Working with Jon was interesting. It seemed like he knew what he wanted but couldn't totally explain what it was because it was more like he knew how the character should "feel", but couldn't put the feeling into words, so there was a ton of trial and error in the designs. I ended up drawing all the characters about 50+ times each with slightly different sized noses and eyes till it was perfect. I learned more from playing the game then working with him. One of my biggest regrets in working on Braid was not really putting myself into my work. i didn't want to fuck his game up, so I stood back and just did what I was told. I wish I could say I had more to do with how things looked, but really I was just doing what Jon wanted. I just didn't want to fuck his game up so, I didn't want to push my own designs. But it was cool having worked on it, and Jon's a really cool guy.
In your blog, you posted about the issues of the IGF. Do you still feel the same way about that, and were there any nominated titles that you enjoyed?
Yeah, I still feel the same, and I'm still working with others who also feel the same way on a basic outline to pitch to the IGF later this year. I hope it might shed some light on things and fix a few of the issues a few of us have with the judging system.

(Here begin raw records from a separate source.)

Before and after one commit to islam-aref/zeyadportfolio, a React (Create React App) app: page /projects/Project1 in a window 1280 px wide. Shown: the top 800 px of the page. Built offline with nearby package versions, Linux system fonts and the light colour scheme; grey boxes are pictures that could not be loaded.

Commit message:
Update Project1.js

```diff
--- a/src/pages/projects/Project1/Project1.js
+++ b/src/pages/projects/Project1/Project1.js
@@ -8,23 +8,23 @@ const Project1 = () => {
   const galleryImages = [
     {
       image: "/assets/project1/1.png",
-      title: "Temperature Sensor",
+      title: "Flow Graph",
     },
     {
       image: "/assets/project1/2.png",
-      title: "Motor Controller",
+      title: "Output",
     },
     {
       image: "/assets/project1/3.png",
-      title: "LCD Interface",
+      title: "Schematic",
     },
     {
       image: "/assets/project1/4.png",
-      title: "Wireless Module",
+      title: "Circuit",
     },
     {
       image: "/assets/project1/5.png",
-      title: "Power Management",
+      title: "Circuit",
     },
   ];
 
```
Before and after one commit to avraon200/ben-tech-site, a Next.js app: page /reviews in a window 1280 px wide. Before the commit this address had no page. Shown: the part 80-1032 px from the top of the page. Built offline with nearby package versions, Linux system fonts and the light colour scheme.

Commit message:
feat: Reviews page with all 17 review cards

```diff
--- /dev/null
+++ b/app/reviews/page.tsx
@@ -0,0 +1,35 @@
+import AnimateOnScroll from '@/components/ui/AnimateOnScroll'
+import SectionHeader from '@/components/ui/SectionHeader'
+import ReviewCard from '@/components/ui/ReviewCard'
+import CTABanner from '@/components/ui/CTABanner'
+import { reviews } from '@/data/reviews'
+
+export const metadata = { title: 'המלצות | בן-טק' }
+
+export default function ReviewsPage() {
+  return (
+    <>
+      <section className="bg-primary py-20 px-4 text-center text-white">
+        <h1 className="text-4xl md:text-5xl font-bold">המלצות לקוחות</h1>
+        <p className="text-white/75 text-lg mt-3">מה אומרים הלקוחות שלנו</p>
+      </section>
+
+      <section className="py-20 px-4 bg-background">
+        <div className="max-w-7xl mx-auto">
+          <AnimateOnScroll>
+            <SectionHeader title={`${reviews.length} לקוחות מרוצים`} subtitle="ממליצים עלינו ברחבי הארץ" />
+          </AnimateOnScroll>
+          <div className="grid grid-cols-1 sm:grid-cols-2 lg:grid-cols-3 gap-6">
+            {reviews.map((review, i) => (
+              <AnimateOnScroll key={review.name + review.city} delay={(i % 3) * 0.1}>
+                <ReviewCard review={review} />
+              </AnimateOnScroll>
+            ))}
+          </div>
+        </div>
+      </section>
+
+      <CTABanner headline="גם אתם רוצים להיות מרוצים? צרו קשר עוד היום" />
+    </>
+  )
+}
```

The only games I've played so far this year are Dyson, Cortex Command, Between, Graveyard, Snap Shot, and You Have To Burn The Rope. The games this year seem okay... Nothing stands out to me as an AWESOME game like the past few years. I'm looking forward to playing Feist, and I also want to see how Night Game plays. From screenshots it looks a bit Gishy and I'm a sucker for games involving black balls with physics. I'm a huge fan of black balls.